But the Bush administration’s real fear, according to one theory, is that OPEC will switch to euros. Oil importing countries would have to dump dollars and acquire euros. That could dramatically raise the euro’s value against the dollar.

This theory sees the Bush administration making war to acquire Iraq’s oil fields, but not simply to give U.S. corporations more oil revenues. The main goal is to pump oil like crazy out of Iraq, flooding the world market. That would drive prices down, which might hurt corporate revenues in the short run. In the long run, though, it would break the power of OPEC, which depends on a tightly controlled oil flow to keep prices up.

With the U.S. firmly in charge of the world oil economy, we could rest assured that the dollar would be the standard currency for the global oil trade. That would save the dollar from U.S. capitalism’s worst fear: the euro replacing the dollar as the world’s pre-eminent and most desirable currency.

How many Iraqis must die to save the dollar? How many must bury their children, or their parents? How many must suffer the ravages of radiation poisoning from depleted uranium? How many must flee their homes, perhaps never to return? Do they have all this calculus figured out, in the upper echelons of the White House and the Pentagon? Can they be callous enough to estimate a ratio of Iraqi lives per point of increase in the dollar’s value on the global market?

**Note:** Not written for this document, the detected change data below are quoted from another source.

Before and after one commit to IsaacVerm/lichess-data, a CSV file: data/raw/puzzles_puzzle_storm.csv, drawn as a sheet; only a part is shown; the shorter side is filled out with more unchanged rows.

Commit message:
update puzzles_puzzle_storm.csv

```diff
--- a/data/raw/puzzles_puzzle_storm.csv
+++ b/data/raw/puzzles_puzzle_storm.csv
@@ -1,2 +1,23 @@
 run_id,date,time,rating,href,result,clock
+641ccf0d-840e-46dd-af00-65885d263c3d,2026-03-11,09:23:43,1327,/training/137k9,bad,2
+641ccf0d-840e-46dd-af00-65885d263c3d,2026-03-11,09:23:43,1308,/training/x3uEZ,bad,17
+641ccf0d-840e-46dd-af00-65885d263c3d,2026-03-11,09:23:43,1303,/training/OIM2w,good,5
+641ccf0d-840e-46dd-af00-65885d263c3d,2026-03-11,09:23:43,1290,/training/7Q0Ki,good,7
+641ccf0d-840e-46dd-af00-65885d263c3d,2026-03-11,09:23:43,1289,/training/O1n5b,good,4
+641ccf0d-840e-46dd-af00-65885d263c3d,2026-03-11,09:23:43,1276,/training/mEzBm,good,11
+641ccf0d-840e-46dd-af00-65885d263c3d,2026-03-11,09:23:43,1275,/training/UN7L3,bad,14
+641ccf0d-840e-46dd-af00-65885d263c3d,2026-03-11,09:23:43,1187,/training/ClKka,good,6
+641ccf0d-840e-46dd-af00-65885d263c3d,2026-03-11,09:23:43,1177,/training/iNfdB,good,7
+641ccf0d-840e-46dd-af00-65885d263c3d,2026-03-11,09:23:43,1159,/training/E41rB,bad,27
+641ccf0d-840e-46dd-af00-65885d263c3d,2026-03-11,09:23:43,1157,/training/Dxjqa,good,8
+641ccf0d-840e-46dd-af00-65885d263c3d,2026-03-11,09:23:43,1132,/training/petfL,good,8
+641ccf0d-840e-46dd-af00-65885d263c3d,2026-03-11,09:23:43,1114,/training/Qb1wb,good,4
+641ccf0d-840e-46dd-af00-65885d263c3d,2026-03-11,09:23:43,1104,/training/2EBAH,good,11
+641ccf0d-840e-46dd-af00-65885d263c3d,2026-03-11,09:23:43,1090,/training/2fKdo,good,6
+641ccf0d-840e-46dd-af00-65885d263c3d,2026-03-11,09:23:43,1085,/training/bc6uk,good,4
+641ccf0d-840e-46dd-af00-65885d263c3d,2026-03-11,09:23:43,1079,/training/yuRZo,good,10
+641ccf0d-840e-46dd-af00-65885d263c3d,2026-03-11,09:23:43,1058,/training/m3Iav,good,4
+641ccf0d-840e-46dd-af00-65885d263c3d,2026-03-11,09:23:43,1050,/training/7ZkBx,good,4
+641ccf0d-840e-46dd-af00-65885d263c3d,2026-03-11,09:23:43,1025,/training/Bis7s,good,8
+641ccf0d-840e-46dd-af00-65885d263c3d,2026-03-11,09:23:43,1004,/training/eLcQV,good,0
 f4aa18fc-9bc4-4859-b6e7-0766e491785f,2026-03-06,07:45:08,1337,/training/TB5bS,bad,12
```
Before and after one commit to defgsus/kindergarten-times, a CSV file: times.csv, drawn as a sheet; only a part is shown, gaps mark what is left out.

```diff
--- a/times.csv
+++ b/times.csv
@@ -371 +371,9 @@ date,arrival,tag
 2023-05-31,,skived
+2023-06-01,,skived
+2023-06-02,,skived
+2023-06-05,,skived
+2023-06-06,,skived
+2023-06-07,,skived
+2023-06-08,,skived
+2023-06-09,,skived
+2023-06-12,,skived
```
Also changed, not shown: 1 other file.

As I glanced through The New York Times website the other day, I realized that they are probably even more callous than that. They probably don’t bother with such calculations, because to them it just doesn’t matter.

A small Times’ headline offered a warning from Amnesty International about the thousands who would die in this war and the millions who would be made homeless. A much bigger headline said not to worry: the U.S. military plans to bring in humanitarian aid right away.

But several other stories had to make you wonder. They talked about how little aid the U.S. has given to Afghanistan or to Palestine (where the U.N. food agency says it will soon have no money at all to feed hungry people). They talked about how vague the Bush administration's plans are for post-war Iraq, how little planning has been done to care for the wounded and the starving. They talked about how badly the administration wants to line up allies to pay the postwar costs, so that the U.S. can pay as little as possible.

The picture was clear. We pay plenty to kill ‘em. Let someone else pay to take care of the survivors. Human life is not our department.

But the story in the Times that explained it best seemed to have nothing to do with war at all. Arkansas wants to execute a convicted murderer, but he has become insane. The Supreme Court has ruled that you can’t execute an insane man. So Arkansas wants to force him to take antipyschotic medications. His lawyer says that is illegal, because you can give involuntary medication only if it will give the patient medical benefit. If the meds work and this guy is no longer psychotic, he gets put to death. Hardly a medical benefit, you would think.

Not so, the Federal Appeals court ruled, in a narrow 6-5 decision. There are many benefits of giving him a drug that will cure his psychosis, the majority ruled. "Eligibility for execution is the only unwanted consequence of the medication." With so many benefits and just one drawback, the court told the state to drug him and kill him.

There is no anger or cruelty here, no desire to harm another human being. There is only a world in which no real human beings exist. Goals are set and plans devised, with no concern about the real effects on real people, because there are no real people. Actual humanity has simply disappeared.

Before we point a self-righteous finger at the president, the judges, and the currency traders, take a look around. Don’t we all live in the same depersonalized, dehumanized, corporatized, sanitized, mediatized, computerized world? The only difference is that some of us have been lucky enough to realize it. Occasionally, we remember that we are here to change it. That is when, and why, we protest: to create a world where real people can matter far more than dollars, because real people really exist.